INPUT RECORDS:

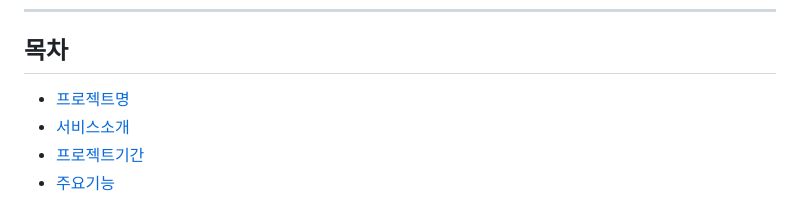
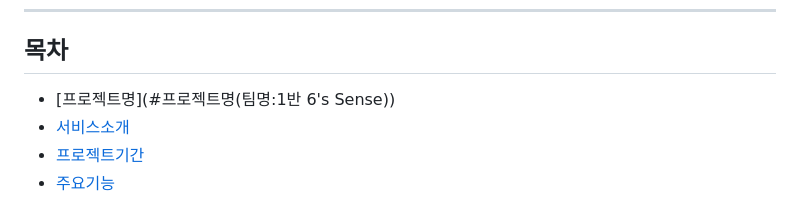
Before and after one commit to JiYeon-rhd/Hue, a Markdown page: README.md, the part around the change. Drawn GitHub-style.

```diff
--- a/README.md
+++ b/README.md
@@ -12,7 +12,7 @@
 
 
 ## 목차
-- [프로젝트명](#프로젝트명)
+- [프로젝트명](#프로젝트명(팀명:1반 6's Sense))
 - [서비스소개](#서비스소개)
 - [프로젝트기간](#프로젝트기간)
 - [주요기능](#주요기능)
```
==
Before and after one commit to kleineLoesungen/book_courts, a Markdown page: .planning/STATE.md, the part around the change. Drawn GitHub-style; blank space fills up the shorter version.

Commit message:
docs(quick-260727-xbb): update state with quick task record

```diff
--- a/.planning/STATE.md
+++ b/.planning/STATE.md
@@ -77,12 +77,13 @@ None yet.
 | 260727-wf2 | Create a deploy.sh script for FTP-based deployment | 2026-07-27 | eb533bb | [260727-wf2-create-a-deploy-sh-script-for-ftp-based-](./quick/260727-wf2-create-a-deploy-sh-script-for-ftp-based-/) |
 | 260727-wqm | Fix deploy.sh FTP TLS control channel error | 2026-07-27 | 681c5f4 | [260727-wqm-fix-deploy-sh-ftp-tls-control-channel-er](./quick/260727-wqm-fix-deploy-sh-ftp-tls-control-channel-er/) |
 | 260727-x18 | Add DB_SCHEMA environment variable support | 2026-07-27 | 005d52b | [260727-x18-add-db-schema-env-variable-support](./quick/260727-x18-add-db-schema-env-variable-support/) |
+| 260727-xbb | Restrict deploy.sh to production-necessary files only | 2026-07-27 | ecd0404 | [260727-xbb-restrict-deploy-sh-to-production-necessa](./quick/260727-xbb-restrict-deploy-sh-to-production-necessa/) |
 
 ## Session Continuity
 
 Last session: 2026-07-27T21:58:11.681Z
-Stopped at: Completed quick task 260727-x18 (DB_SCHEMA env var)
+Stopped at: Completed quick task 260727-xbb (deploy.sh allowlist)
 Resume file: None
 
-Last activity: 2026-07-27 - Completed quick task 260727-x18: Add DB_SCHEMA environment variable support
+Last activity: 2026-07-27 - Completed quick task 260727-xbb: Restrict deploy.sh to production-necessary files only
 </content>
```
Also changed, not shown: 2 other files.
--
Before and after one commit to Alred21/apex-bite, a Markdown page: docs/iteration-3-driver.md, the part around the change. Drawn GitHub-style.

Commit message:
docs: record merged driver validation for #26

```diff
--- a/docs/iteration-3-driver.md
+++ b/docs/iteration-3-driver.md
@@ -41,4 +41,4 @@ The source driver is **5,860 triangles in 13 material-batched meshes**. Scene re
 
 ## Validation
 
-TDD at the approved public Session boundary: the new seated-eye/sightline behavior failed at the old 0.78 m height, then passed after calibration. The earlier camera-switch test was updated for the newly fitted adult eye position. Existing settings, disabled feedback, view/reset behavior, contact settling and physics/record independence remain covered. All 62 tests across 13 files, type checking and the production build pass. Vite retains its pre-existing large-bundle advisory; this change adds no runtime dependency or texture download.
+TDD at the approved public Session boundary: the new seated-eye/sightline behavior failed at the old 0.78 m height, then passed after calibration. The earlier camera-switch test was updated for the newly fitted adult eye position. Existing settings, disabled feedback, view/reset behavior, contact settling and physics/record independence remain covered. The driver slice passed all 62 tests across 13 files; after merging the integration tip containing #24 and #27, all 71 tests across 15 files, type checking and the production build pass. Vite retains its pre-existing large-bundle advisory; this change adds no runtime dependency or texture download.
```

PROBLEM: Copy out every line from the material above where the string "docs" turns up.

REPLY TO THE EXERCISE:
docs(quick-260727-xbb): update state with quick task record
Before and after one commit to Alred21/apex-bite, a Markdown page: docs/iteration-3-driver.md, the part around the change. Drawn GitHub-style.
docs: record merged driver validation for #26
--- a/docs/iteration-3-driver.md
+++ b/docs/iteration-3-driver.md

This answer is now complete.